The South Green neighborhood is adjacent to Downtown's southern border providing great access to jobs and entertainment. It is also adjacent to Hartford Hospital. This neighborhood provides wonderful housing options for those who crave historic buildings, townhouses, and a truly urban living experience.
The neighborhood got its name from the public green known today as Barnard Park. The Green was originally laid out as a common pasture in the 17th century and remained so well into the 19th century. It is said to have been the site of witches' gatherings in Puritan days. These were not tolerated by the early settlers and Hartford saw its share of hangings for those convicted of practicing witchcraft.
In 1816, the town voted to enclose South Green with a fence, and later appropriated needed funds to grade the area to be a military encampment. The green was also used as a venue for circuses, caravans and other types of public entertainment.
Jacob Weidenmann, the designer of Bushnell Park, redesigned the green in the 1860's, laying out paths that criss-crossed the park. At the intersection of the paths was a fountain, which is long gone. The only feature remaining today is sections of the ornamental cast iron fence that once surrounded the park.

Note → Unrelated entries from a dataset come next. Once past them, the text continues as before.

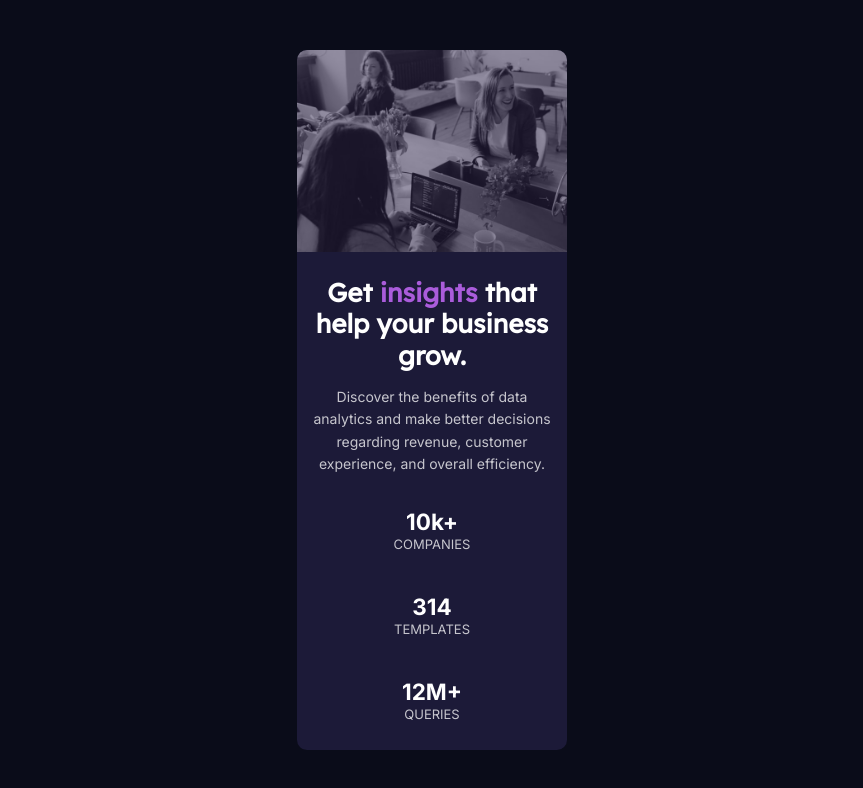
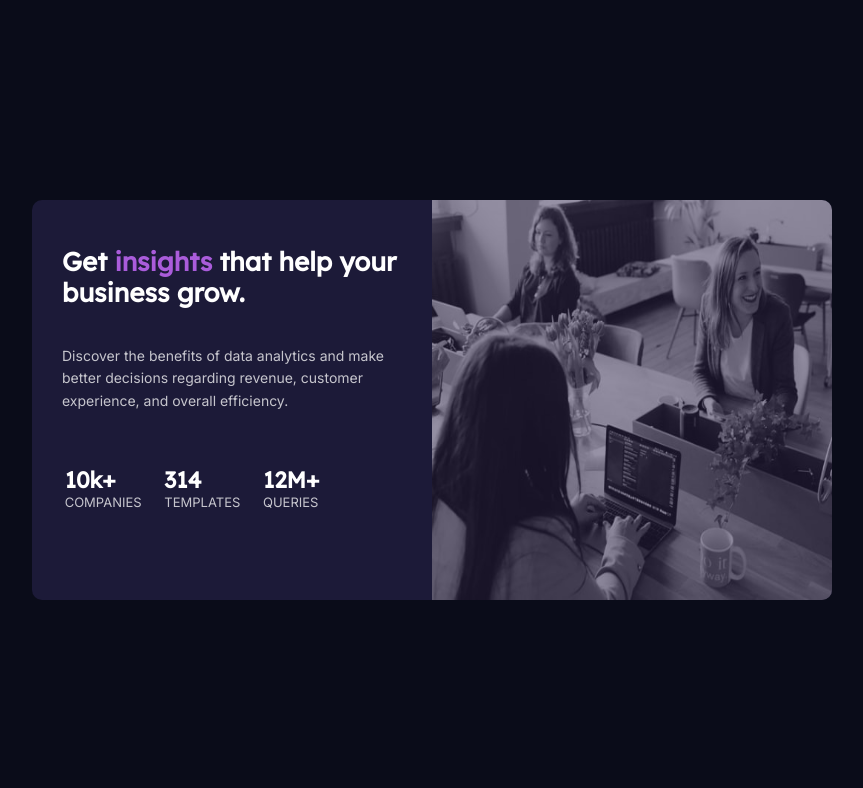
Before and after one commit to PEDRXPEREIRX/frontend-mentor-02, a plain HTML site: page index.html in a window 1280 px wide. Shown: the whole page, without its empty margins (208-1071 px from the left). Drawn offline with Linux system fonts and the light colour scheme.

Commit message:
versao desktop finalizada (falta responsividade)

```diff
--- /dev/null
+++ b/estilos/desktop.css
@@ -0,0 +1,42 @@
+@media screen and (min-width: 481px) {
+    .container {
+        flex-direction: row-reverse;
+        width: 800px;
+        height: 400px;
+    }
+
+    .header .mobile-image {
+        display: none;
+    }
+
+    .header .desktop-image {
+        display: flex;
+    }
+
+    .header {
+        width: 50%;
+    }
+
+    .content {
+        width: 50%;
+        height: 380px;
+        justify-content: space-evenly;
+    }
+
+    .content > h1 {
+        margin-left: 20px;
+        text-align: left;
+    }
+
+    .content > p {
+        margin-left: 20px;
+        text-align: left;
+    }
+
+    .content .informations {
+        width: 300px;
+        display: flex;
+        justify-content: space-evenly;
+        text-align: left;
+    }
+}
--- a/estilos/style.css
+++ b/estilos/style.css
@@ -38,6 +38,10 @@ body {
     width: 100%;
     height: 100%;
     opacity: 0.5;
+}
+
+.header .desktop-image {
+    display: none;
 }
 
 .content {
--- a/index.html
+++ b/index.html
@@ -5,16 +5,19 @@
     <meta name="viewport" content="width=device-width, initial-scale=1.0">
     <link rel="shortcut icon" href="images/favicon-32x32.png" type="image/x-icon">
     <link rel="stylesheet" href="estilos/style.css">
+    <link rel="stylesheet" href="estilos/desktop.css">
     <title>Frontend Mentor</title>
 </head>
 <body>
     <div class="container">
         <div class="header">
-            <img src="images/image-header-mobile.jpg" alt="">
+            <img class="mobile-image" src="images/image-header-mobile.jpg" alt="">
+            <img class="desktop-image" src="images/image-header-desktop.jpg" alt="">
         </div>
         <div class="content">
             <h1>Get <span class="span-title">insights</span> that help your business grow.</h1>
             <p>Discover the benefits of data analytics and make better decisions regarding revenue, customer experience, and overall efficiency.</p>
+            <div class="informations">
                 <div>
                     <h2>10k+</h2>
                     <p class="span-paragraph">COMPANIES</p>
@@ -29,5 +32,6 @@
                 </div>
             </div>
         </div>
+    </div>
 </body>
 </html>
```
Lines whose indentation alone changed are shown as unchanged.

In 1898, the green was renamed Barnard Park in honor of Henry Barnard, who pioneered the establishment of the American public school system, and whose home was located on Main Street overlooking the park. The Barnard home still stands today, used as transitional housing. The building was listed in 1965 as a National Historic Landmark.
Congress Street, which runs from Wyllys to Morris Streets, is a historic district listed on the National Register of Historical Places. Greek Revival and Italianate buildings line both sides of the street. Among the early residents of these homes were Amos Whitney (33 Congress Street) and Francis Pratt (37-39 Congress Street), who partnered to form the Pratt & Whitney Company.
Housing in the area now includes condominiums, such as the Maple Avenue Mews, thus allowing the area to maintain its residential feel.